Dunluce Castle & Magheracross Viewpoint
Holyhead and the Ferry Trip
Gopro and Drone Footage
The mode of transport
As seen on some of the pictures (maybe too few pictures?), I rode a Triumph Street Scrambler during the whole trip, and it was surprisingly more comfortable than I expected for such a trip, as it’s not a cruiser by any means.
I made some adjustments to improve the comfort and both were worth it:
- Grip Puppy: they’re not more than just some foam bits over the handlebar. This helps reduce vibration and definitely made my hands less tired.
- Seat cover: Triumph’s seat is comfortable, but adding this extra padding to the seat was a nice addition, as it helps with breathing, also reduces vibration, making it a bit less unpleasant. It will never reduce the back and butt pain completely, but helped a lot.
- Tec Touring Luggage Rack: Instead of carrying everything on my back, I installed this rack from Tec. It’s a bit big, so visually not that pleasant, but for the purpose, it was the best thing I could’ve bought.
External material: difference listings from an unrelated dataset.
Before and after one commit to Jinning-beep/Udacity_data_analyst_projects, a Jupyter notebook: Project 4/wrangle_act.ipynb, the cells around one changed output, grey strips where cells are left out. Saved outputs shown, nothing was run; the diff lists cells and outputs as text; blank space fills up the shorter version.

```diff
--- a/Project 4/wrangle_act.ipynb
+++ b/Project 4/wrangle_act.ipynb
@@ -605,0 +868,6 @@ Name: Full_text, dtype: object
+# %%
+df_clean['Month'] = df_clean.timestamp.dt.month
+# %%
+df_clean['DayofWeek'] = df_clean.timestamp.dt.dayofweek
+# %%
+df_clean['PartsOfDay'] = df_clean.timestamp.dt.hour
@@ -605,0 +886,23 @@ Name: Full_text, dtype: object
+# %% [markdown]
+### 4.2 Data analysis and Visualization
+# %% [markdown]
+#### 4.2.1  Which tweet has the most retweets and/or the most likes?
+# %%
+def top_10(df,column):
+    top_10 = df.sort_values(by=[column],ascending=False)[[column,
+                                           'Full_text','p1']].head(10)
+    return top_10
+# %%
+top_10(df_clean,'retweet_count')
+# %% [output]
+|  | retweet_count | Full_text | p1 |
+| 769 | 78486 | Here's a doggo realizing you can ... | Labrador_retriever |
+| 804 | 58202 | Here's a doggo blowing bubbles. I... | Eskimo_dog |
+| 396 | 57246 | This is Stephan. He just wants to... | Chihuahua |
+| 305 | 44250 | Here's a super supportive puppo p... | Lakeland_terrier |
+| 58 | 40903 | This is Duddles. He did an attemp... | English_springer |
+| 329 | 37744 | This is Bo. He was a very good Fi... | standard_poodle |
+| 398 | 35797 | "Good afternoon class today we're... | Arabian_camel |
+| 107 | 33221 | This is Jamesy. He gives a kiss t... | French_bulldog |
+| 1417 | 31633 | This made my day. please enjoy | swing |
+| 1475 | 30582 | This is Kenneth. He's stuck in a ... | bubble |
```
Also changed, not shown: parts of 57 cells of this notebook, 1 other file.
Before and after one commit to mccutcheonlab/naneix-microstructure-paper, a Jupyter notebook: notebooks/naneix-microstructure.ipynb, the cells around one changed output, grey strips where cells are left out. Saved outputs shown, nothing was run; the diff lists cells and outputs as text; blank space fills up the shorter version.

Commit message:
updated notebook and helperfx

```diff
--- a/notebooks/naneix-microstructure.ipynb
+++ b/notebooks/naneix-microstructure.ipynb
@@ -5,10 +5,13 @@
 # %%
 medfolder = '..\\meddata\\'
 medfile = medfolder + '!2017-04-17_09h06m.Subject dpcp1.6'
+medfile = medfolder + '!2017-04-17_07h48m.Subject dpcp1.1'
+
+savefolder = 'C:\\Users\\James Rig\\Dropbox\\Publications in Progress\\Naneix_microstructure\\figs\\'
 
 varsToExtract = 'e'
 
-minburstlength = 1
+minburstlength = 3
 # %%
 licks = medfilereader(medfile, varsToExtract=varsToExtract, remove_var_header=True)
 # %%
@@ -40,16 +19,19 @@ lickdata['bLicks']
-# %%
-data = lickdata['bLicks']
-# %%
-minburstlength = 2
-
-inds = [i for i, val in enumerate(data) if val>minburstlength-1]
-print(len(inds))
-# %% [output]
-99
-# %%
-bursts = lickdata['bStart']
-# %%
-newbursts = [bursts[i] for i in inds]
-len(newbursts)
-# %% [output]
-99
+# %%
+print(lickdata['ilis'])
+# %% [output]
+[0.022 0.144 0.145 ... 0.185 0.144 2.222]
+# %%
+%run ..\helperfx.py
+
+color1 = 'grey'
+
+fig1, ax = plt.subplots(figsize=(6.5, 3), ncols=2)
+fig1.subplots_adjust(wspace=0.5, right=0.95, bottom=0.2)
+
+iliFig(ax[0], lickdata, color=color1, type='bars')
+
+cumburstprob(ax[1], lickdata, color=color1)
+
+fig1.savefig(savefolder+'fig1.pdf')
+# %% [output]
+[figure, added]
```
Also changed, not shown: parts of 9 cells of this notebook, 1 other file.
It held the bag without any issues, allowing me to ride free.
The extra Gear:
Below is a simple list of the items I took on this trip, mostly focused on the photography part of it, of course:
- Peak Design 40l backpack: amazing backpack, fits everything, incredibly sturdy, and it is almost like it was meant for motorcycle riders, as you can fold the back straps and it becomes a roll bag, plus you can also use their own straps to help fixing it to your rack. It’s said to be waterproof, but as I didn’t want to risk losing my camera, lens and drone I added an extra cover on top.
- Dji Mavic Mini 2: very portable drone (please get the Fly More combo, as the extra batteries are going to be needed. Main reason to choose the Mini 2 instead of the Air or Pro is its size and weight. As it weighs only 249, it’s just below the limit that is required to have a license to fly.
- Sony A7III: Loook at reviews anywhere and you’ll know how good this camera is. I won’t waste your time here.
- Lenses: Tanrom 28-75 2.8 and Tanrom 70-300